**Exercise goal**. Set down the entries below exactly; drop the pictures.

[Opening Data extract section]

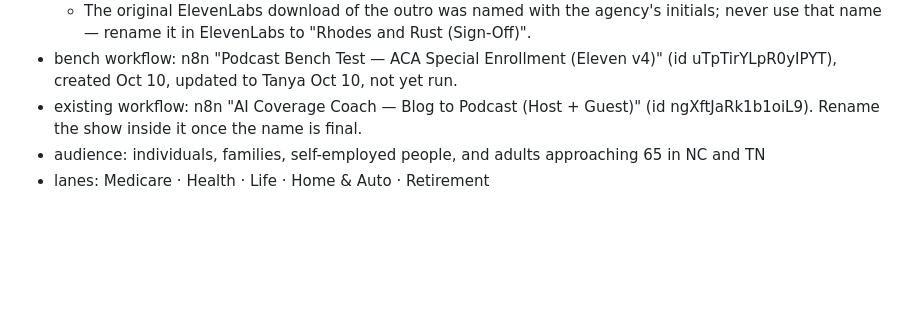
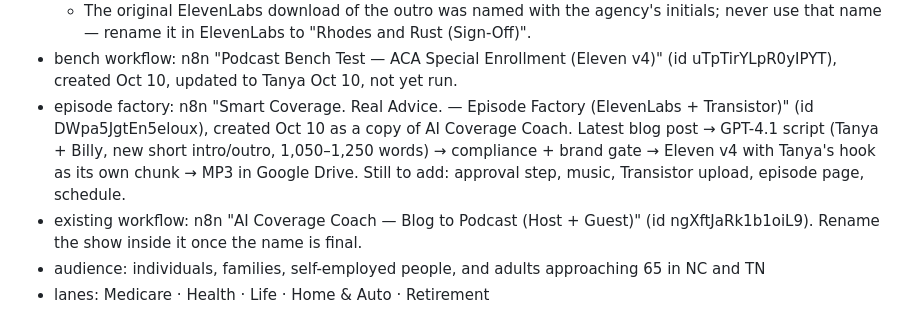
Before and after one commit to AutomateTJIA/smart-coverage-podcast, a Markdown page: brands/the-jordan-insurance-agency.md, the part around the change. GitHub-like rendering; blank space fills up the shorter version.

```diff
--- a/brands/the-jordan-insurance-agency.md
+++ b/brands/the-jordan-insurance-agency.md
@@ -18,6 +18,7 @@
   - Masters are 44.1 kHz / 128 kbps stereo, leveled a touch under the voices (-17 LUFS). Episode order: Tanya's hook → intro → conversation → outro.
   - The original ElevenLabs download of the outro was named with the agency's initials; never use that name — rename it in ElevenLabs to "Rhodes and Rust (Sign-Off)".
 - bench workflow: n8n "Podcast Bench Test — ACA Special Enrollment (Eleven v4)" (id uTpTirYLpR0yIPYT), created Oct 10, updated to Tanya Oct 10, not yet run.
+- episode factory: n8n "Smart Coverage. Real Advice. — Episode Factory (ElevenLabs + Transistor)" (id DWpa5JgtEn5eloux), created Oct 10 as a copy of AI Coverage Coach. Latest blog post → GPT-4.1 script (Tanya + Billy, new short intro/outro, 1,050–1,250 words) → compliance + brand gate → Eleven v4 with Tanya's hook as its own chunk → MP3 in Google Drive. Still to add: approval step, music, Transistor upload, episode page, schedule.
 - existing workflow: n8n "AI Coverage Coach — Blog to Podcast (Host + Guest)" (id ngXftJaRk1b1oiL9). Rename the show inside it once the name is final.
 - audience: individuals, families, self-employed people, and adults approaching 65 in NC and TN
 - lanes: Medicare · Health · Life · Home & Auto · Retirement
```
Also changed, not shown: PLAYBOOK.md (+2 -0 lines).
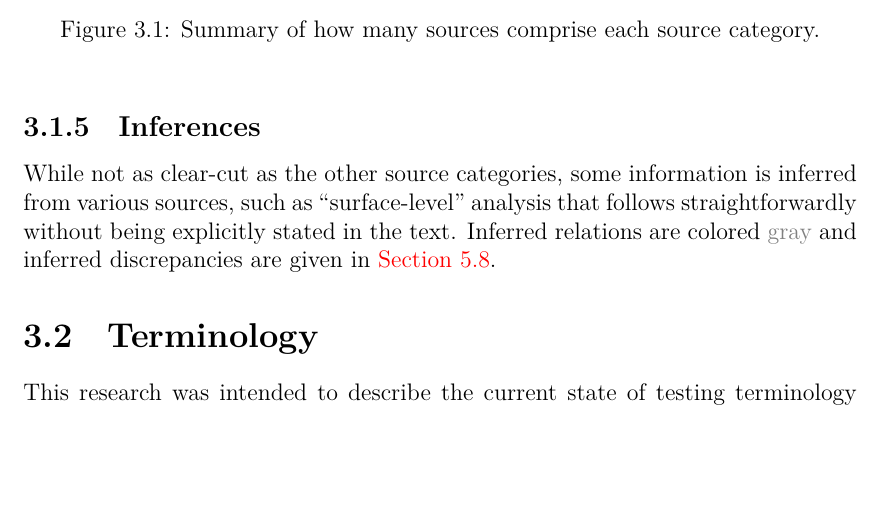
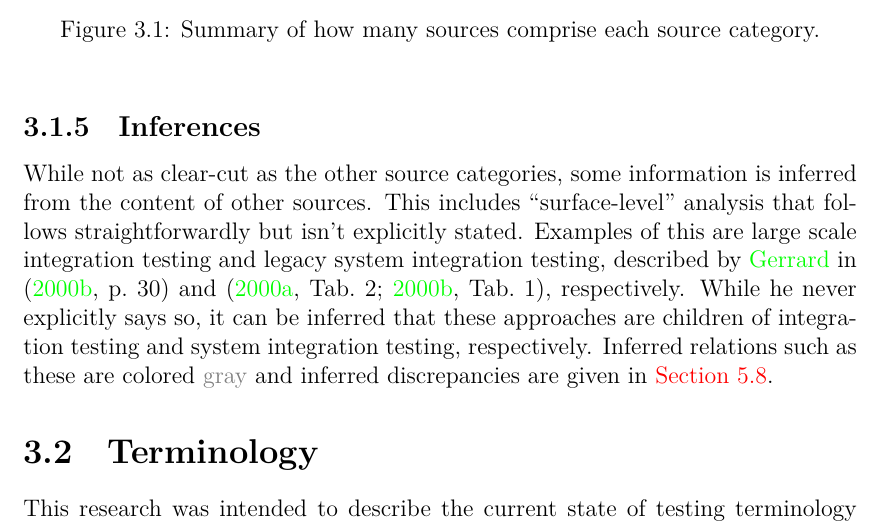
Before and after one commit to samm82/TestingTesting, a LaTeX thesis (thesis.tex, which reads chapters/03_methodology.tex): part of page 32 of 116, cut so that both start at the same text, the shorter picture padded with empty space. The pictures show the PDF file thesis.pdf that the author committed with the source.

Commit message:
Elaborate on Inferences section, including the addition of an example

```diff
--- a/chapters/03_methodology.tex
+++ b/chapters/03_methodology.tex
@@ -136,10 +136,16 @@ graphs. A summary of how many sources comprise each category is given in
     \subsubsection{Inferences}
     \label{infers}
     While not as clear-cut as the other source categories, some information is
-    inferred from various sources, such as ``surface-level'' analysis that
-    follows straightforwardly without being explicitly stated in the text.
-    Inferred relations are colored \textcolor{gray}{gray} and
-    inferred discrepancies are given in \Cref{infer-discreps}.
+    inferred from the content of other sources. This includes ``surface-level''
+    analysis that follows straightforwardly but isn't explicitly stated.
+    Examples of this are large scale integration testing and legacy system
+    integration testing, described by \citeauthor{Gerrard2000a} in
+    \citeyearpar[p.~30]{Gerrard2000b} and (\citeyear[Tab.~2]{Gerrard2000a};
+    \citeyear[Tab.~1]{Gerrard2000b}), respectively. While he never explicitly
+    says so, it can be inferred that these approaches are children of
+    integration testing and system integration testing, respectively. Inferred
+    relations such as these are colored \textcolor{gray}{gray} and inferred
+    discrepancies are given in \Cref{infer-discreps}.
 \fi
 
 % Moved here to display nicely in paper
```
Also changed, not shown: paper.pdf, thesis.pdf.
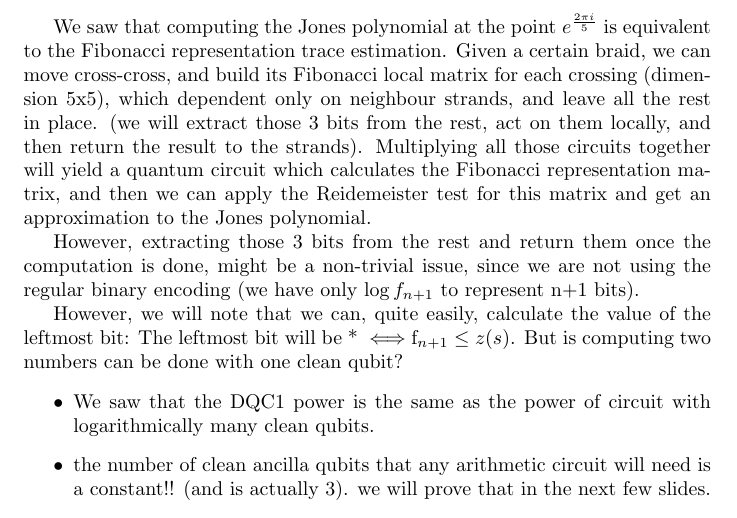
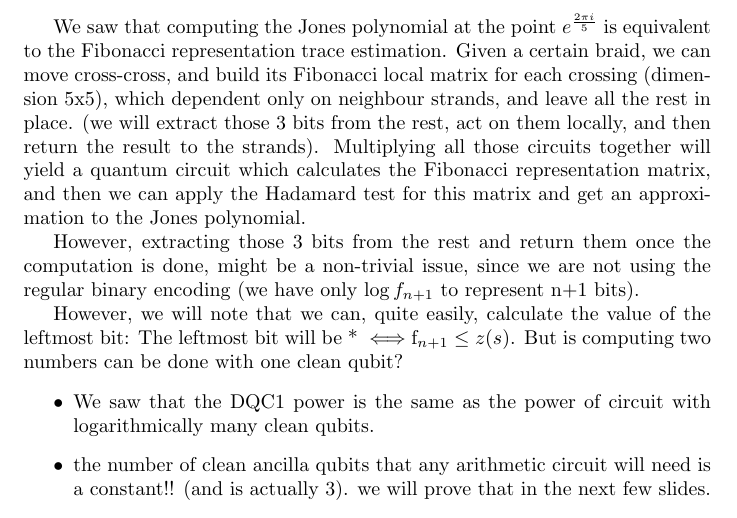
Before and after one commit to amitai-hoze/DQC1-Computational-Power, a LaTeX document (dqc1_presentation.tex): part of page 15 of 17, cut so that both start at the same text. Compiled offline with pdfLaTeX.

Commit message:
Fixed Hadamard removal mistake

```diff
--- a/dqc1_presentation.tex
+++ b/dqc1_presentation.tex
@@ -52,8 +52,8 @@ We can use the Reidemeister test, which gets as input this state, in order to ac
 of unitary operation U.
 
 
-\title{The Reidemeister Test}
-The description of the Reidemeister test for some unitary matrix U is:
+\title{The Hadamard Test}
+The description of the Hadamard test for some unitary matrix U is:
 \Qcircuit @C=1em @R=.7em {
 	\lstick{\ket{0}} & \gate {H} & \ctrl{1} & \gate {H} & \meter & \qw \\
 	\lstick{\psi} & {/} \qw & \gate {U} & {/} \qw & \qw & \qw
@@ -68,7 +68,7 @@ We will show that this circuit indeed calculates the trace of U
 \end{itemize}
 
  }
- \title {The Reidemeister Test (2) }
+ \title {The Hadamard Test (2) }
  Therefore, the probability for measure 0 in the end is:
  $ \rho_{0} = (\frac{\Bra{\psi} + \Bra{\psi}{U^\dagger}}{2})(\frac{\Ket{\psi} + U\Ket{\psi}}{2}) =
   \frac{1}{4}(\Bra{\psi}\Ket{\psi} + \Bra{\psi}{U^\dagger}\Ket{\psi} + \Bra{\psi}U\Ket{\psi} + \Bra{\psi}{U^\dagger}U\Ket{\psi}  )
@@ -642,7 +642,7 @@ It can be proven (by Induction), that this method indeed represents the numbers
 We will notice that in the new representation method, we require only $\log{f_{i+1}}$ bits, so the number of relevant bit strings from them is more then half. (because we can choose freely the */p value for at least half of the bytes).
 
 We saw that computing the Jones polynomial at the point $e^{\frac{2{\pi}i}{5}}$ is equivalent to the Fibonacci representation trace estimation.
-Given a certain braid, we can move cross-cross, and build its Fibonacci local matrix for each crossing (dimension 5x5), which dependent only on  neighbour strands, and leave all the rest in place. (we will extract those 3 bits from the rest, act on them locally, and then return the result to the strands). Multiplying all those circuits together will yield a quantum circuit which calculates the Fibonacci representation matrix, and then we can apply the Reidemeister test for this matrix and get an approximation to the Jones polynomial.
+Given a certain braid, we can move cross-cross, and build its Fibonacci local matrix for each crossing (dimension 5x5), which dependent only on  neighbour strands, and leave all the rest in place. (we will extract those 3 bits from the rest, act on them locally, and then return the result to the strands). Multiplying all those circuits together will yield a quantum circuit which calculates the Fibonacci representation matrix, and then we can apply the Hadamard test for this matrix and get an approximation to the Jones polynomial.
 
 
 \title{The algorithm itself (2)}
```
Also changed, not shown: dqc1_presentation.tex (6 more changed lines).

[Closing Data extract section]

**Response to this exercise**.
Before and after one commit to AutomateTJIA/smart-coverage-podcast, a Markdown page: brands/the-jordan-insurance-agency.md, the part around the change. GitHub-like rendering; blank space fills up the shorter version.

```diff
--- a/brands/the-jordan-insurance-agency.md
+++ b/brands/the-jordan-insurance-agency.md
@@ -18,6 +18,7 @@
   - Masters are 44.1 kHz / 128 kbps stereo, leveled a touch under the voices (-17 LUFS). Episode order: Tanya's hook → intro → conversation → outro.
   - The original ElevenLabs download of the outro was named with the agency's initials; never use that name — rename it in ElevenLabs to "Rhodes and Rust (Sign-Off)".
 - bench workflow: n8n "Podcast Bench Test — ACA Special Enrollment (Eleven v4)" (id uTpTirYLpR0yIPYT), created Oct 10, updated to Tanya Oct 10, not yet run.
+- episode factory: n8n "Smart Coverage. Real Advice. — Episode Factory (ElevenLabs + Transistor)" (id DWpa5JgtEn5eloux), created Oct 10 as a copy of AI Coverage Coach. Latest blog post → GPT-4.1 script (Tanya + Billy, new short intro/outro, 1,050–1,250 words) → compliance + brand gate → Eleven v4 with Tanya's hook as its own chunk → MP3 in Google Drive. Still to add: approval step, music, Transistor upload, episode page, schedule.
 - existing workflow: n8n "AI Coverage Coach — Blog to Podcast (Host + Guest)" (id ngXftJaRk1b1oiL9). Rename the show inside it once the name is final.
 - audience: individuals, families, self-employed people, and adults approaching 65 in NC and TN
 - lanes: Medicare · Health · Life · Home & Auto · Retirement
```
Also changed, not shown: PLAYBOOK.md (+2 -0 lines).
Before and after one commit to samm82/TestingTesting, a LaTeX thesis (thesis.tex, which reads chapters/03_methodology.tex): part of page 32 of 116, cut so that both start at the same text, the shorter picture padded with empty space. The pictures show the PDF file thesis.pdf that the author committed with the source.

Commit message:
Elaborate on Inferences section, including the addition of an example

```diff
--- a/chapters/03_methodology.tex
+++ b/chapters/03_methodology.tex
@@ -136,10 +136,16 @@ graphs. A summary of how many sources comprise each category is given in
     \subsubsection{Inferences}
     \label{infers}
     While not as clear-cut as the other source categories, some information is
-    inferred from various sources, such as ``surface-level'' analysis that
-    follows straightforwardly without being explicitly stated in the text.
-    Inferred relations are colored \textcolor{gray}{gray} and
-    inferred discrepancies are given in \Cref{infer-discreps}.
+    inferred from the content of other sources. This includes ``surface-level''
+    analysis that follows straightforwardly but isn't explicitly stated.
+    Examples of this are large scale integration testing and legacy system
+    integration testing, described by \citeauthor{Gerrard2000a} in
+    \citeyearpar[p.~30]{Gerrard2000b} and (\citeyear[Tab.~2]{Gerrard2000a};
+    \citeyear[Tab.~1]{Gerrard2000b}), respectively. While he never explicitly
+    says so, it can be inferred that these approaches are children of
+    integration testing and system integration testing, respectively. Inferred
+    relations such as these are colored \textcolor{gray}{gray} and inferred
+    discrepancies are given in \Cref{infer-discreps}.
 \fi
 
 % Moved here to display nicely in paper
```
Also changed, not shown: paper.pdf, thesis.pdf.
Before and after one commit to amitai-hoze/DQC1-Computational-Power, a LaTeX document (dqc1_presentation.tex): part of page 15 of 17, cut so that both start at the same text. Compiled offline with pdfLaTeX.

Commit message:
Fixed Hadamard removal mistake

```diff
--- a/dqc1_presentation.tex
+++ b/dqc1_presentation.tex
@@ -52,8 +52,8 @@ We can use the Reidemeister test, which gets as input this state, in order to ac
 of unitary operation U.
 
 
-\title{The Reidemeister Test}
-The description of the Reidemeister test for some unitary matrix U is:
+\title{The Hadamard Test}
+The description of the Hadamard test for some unitary matrix U is:
 \Qcircuit @C=1em @R=.7em {
 	\lstick{\ket{0}} & \gate {H} & \ctrl{1} & \gate {H} & \meter & \qw \\
 	\lstick{\psi} & {/} \qw & \gate {U} & {/} \qw & \qw & \qw
@@ -68,7 +68,7 @@ We will show that this circuit indeed calculates the trace of U
 \end{itemize}
 
  }
- \title {The Reidemeister Test (2) }
+ \title {The Hadamard Test (2) }
  Therefore, the probability for measure 0 in the end is:
  $ \rho_{0} = (\frac{\Bra{\psi} + \Bra{\psi}{U^\dagger}}{2})(\frac{\Ket{\psi} + U\Ket{\psi}}{2}) =
   \frac{1}{4}(\Bra{\psi}\Ket{\psi} + \Bra{\psi}{U^\dagger}\Ket{\psi} + \Bra{\psi}U\Ket{\psi} + \Bra{\psi}{U^\dagger}U\Ket{\psi}  )
@@ -642,7 +642,7 @@ It can be proven (by Induction), that this method indeed represents the numbers
 We will notice that in the new representation method, we require only $\log{f_{i+1}}$ bits, so the number of relevant bit strings from them is more then half. (because we can choose freely the */p value for at least half of the bytes).
 
 We saw that computing the Jones polynomial at the point $e^{\frac{2{\pi}i}{5}}$ is equivalent to the Fibonacci representation trace estimation.
-Given a certain braid, we can move cross-cross, and build its Fibonacci local matrix for each crossing (dimension 5x5), which dependent only on  neighbour strands, and leave all the rest in place. (we will extract those 3 bits from the rest, act on them locally, and then return the result to the strands). Multiplying all those circuits together will yield a quantum circuit which calculates the Fibonacci representation matrix, and then we can apply the Reidemeister test for this matrix and get an approximation to the Jones polynomial.
+Given a certain braid, we can move cross-cross, and build its Fibonacci local matrix for each crossing (dimension 5x5), which dependent only on  neighbour strands, and leave all the rest in place. (we will extract those 3 bits from the rest, act on them locally, and then return the result to the strands). Multiplying all those circuits together will yield a quantum circuit which calculates the Fibonacci representation matrix, and then we can apply the Hadamard test for this matrix and get an approximation to the Jones polynomial.
 
 
 \title{The algorithm itself (2)}
```
Also changed, not shown: dqc1_presentation.tex (6 more changed lines).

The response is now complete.